=== Section Start ===
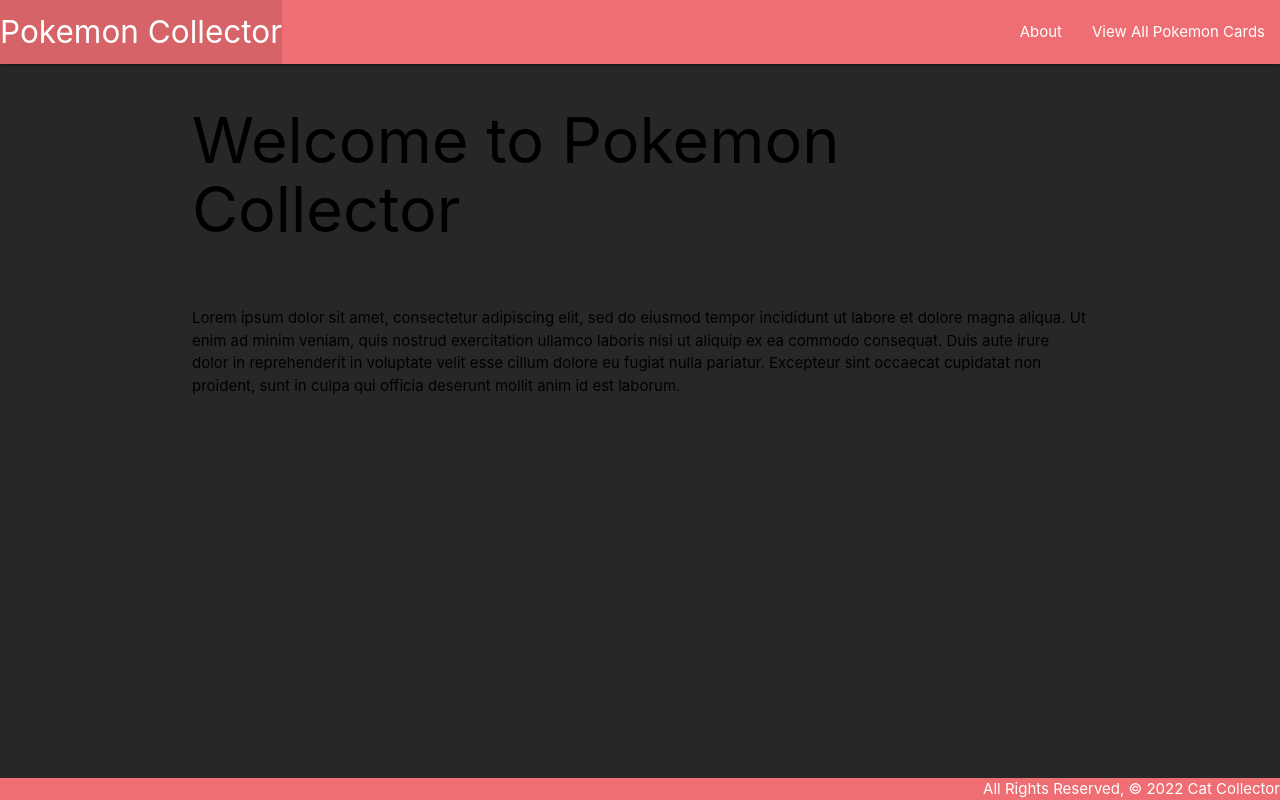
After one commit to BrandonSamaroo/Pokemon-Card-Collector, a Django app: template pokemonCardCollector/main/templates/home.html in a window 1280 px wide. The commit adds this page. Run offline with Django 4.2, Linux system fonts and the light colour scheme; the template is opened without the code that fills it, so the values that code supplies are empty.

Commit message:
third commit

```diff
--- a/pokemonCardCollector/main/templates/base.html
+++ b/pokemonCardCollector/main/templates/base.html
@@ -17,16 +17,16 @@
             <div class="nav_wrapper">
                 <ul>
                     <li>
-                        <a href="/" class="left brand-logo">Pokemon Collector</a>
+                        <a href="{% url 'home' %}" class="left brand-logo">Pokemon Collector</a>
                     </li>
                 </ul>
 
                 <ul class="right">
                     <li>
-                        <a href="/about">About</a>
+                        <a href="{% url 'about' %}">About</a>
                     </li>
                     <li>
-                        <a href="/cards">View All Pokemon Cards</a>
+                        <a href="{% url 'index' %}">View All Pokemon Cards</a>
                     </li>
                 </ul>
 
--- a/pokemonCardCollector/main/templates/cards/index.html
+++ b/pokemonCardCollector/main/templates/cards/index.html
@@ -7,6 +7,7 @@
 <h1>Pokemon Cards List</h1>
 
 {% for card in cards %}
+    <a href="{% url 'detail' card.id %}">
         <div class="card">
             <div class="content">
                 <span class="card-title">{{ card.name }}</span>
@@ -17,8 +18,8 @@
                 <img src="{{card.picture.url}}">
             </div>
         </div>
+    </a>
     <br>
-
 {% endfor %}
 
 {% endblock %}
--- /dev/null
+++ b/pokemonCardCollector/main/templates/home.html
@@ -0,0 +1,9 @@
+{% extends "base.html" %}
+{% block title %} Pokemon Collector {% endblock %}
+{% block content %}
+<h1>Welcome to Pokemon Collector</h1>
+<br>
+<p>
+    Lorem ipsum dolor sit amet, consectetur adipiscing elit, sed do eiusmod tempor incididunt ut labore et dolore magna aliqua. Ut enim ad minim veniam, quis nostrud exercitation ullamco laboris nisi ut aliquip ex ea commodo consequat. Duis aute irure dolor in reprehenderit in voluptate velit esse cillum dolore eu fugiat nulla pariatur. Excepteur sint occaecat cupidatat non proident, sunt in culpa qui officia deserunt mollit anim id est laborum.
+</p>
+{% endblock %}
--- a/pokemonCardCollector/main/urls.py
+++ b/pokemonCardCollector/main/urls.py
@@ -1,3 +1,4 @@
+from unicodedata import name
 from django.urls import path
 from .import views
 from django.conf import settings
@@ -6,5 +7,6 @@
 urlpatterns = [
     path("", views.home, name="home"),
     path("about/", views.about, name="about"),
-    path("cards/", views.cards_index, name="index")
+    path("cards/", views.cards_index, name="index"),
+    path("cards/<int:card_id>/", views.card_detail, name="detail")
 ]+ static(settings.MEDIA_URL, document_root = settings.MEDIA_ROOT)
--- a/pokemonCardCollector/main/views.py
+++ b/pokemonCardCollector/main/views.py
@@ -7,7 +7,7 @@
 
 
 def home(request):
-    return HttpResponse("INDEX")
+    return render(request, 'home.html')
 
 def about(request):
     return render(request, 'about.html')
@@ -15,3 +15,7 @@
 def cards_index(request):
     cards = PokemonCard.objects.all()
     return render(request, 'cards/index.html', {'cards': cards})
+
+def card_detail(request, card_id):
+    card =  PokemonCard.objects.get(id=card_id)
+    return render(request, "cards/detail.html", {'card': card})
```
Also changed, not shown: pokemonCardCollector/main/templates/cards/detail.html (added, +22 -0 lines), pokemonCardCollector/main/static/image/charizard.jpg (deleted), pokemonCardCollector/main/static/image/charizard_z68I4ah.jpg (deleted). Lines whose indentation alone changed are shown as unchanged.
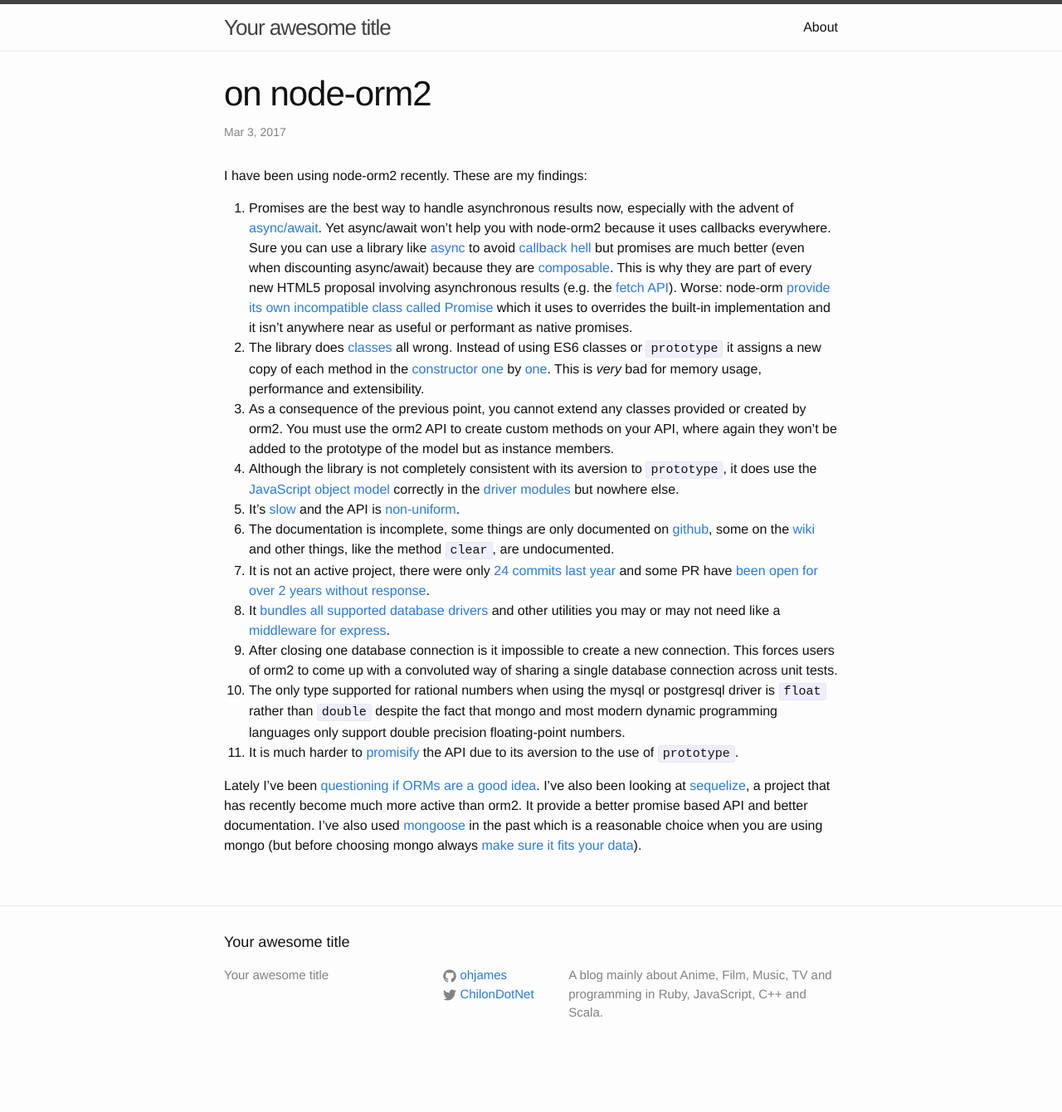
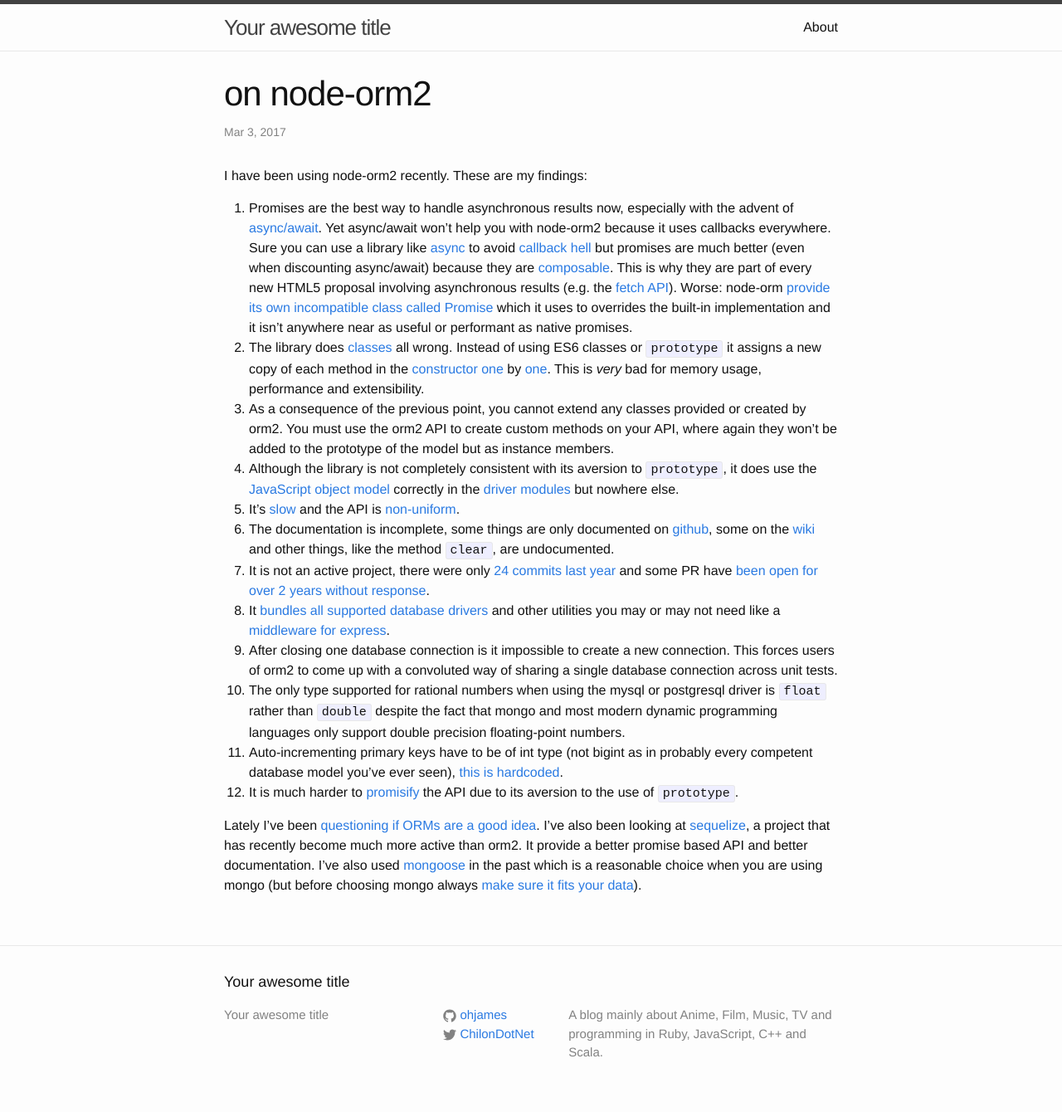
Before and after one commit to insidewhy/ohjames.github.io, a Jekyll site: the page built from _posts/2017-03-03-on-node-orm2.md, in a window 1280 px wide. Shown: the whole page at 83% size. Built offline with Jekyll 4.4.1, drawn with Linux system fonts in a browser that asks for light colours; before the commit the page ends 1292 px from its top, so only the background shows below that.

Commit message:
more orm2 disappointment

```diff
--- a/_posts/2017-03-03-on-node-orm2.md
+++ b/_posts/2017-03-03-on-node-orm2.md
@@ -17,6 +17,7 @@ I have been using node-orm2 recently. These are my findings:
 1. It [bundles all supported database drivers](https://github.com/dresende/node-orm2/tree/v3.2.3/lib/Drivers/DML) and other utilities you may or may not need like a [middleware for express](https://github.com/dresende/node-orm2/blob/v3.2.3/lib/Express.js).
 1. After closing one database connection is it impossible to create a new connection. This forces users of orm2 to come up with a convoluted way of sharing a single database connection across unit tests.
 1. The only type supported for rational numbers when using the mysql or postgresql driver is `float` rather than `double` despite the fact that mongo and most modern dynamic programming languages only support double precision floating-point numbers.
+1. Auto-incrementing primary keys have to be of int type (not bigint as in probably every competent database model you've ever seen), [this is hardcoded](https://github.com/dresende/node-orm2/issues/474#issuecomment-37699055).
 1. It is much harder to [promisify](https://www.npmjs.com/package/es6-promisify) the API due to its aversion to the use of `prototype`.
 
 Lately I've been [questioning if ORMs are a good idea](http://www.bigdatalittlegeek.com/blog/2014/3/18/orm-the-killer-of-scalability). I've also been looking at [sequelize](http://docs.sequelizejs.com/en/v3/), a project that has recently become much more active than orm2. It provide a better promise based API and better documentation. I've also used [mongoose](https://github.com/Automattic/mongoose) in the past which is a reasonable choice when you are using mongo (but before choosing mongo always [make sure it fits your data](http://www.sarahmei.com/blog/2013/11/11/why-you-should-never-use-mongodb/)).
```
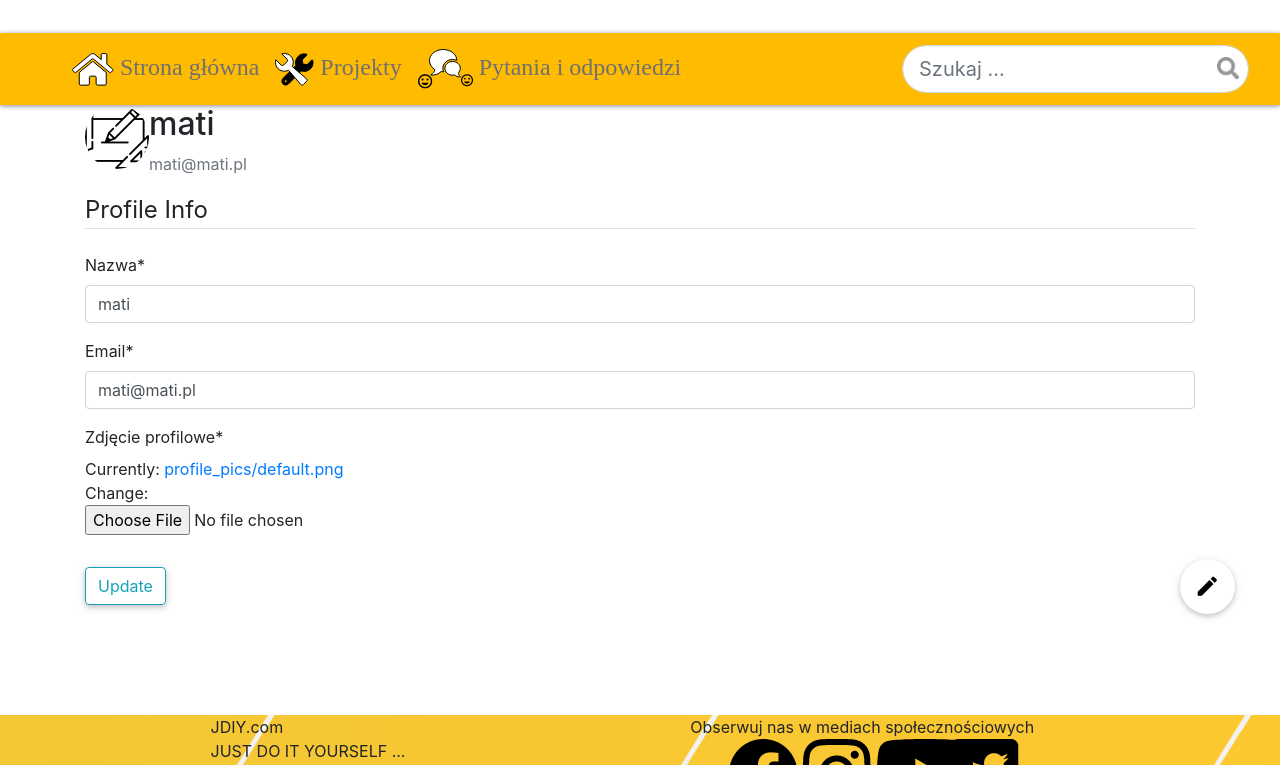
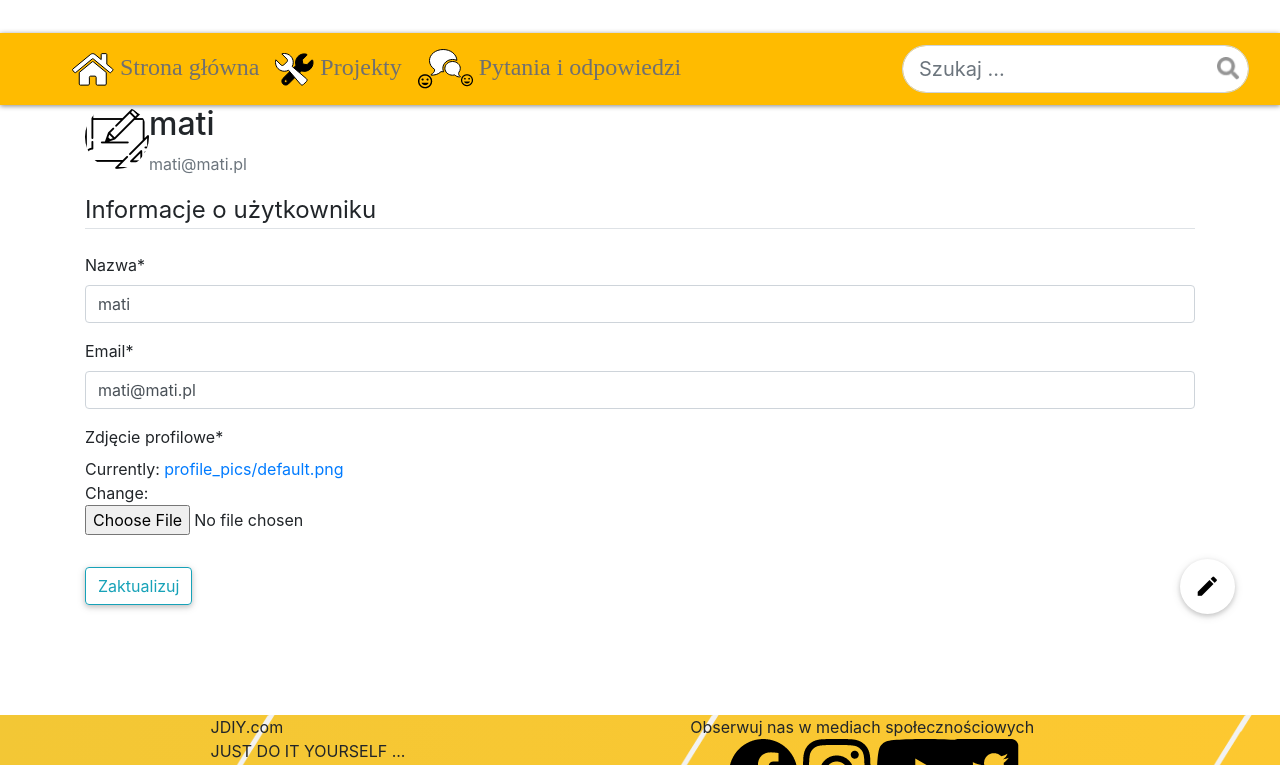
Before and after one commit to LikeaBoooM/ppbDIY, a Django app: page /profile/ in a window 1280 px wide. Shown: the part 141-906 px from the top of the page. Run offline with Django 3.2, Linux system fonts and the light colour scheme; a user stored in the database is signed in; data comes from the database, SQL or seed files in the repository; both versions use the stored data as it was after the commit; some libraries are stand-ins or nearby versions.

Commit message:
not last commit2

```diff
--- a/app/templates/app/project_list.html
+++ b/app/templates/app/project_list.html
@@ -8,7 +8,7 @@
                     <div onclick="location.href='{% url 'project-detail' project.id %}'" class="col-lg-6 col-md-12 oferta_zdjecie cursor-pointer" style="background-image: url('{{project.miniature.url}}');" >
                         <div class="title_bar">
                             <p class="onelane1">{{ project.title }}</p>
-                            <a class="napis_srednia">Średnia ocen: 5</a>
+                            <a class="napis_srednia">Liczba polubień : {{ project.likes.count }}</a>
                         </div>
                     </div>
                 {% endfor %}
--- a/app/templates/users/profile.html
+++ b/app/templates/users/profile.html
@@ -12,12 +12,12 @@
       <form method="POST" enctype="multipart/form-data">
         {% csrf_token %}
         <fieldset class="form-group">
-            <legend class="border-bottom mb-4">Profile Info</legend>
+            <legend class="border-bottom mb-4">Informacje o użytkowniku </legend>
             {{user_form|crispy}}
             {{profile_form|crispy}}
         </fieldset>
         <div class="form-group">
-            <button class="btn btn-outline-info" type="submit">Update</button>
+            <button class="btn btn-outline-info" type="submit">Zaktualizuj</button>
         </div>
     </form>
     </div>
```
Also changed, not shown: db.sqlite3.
=== Section End ===
● Problem statement
Check each line of the listing above for the string "return", and report how many lines contain it, as a number alone.

● Response below
5